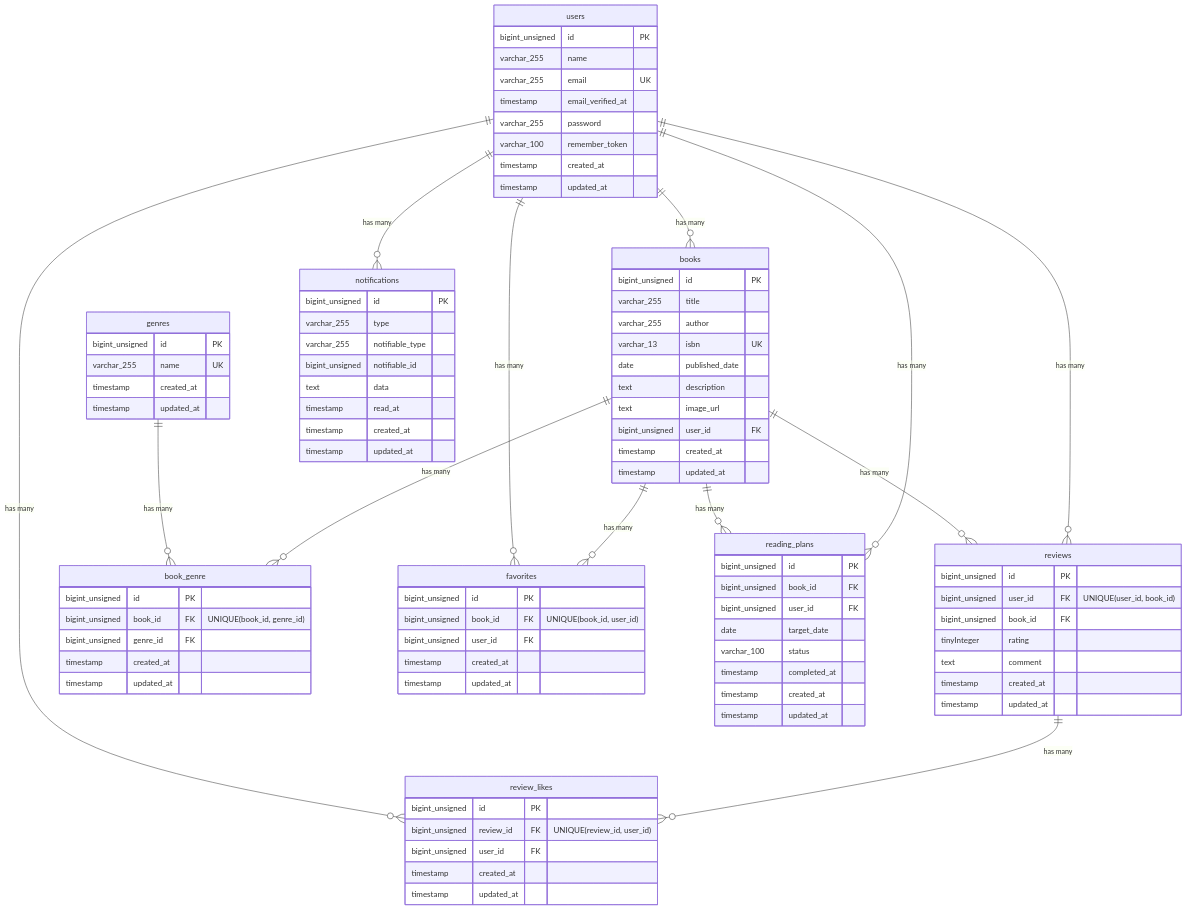
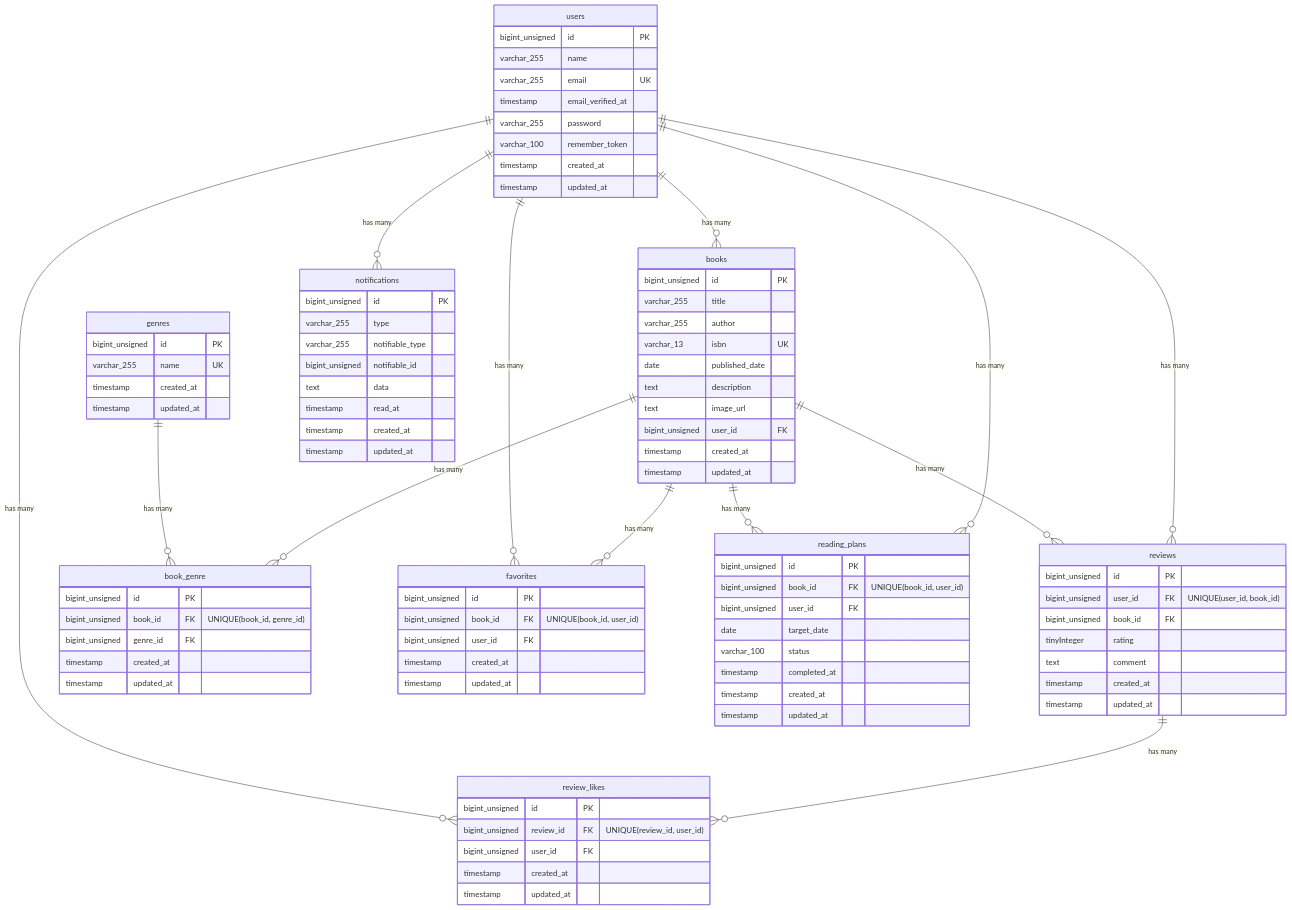
Before and after one commit to O-Ayumi/bookshelf-app: the diagram in README.md, drawn with Mermaid. The commit also changed other lines of this file and 8 other files, not shown here.

```diff
--- a/README.md
+++ b/README.md
@@ -121,7 +121,7 @@
 
     reading_plans {
         bigint_unsigned id PK
-        bigint_unsigned book_id FK
+        bigint_unsigned book_id FK "UNIQUE(book_id, user_id)"
         bigint_unsigned user_id FK
         date target_date
         varchar_100 status
```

Work required :: Write every entry again exactly as given, skipping the pictures.

Written answer ::
Before and after one commit to O-Ayumi/bookshelf-app: the diagram in README.md, drawn with Mermaid. The commit also changed other lines of this file and 8 other files, not shown here.

```diff
--- a/README.md
+++ b/README.md
@@ -121,7 +121,7 @@
 
     reading_plans {
         bigint_unsigned id PK
-        bigint_unsigned book_id FK
+        bigint_unsigned book_id FK "UNIQUE(book_id, user_id)"
         bigint_unsigned user_id FK
         date target_date
         varchar_100 status
```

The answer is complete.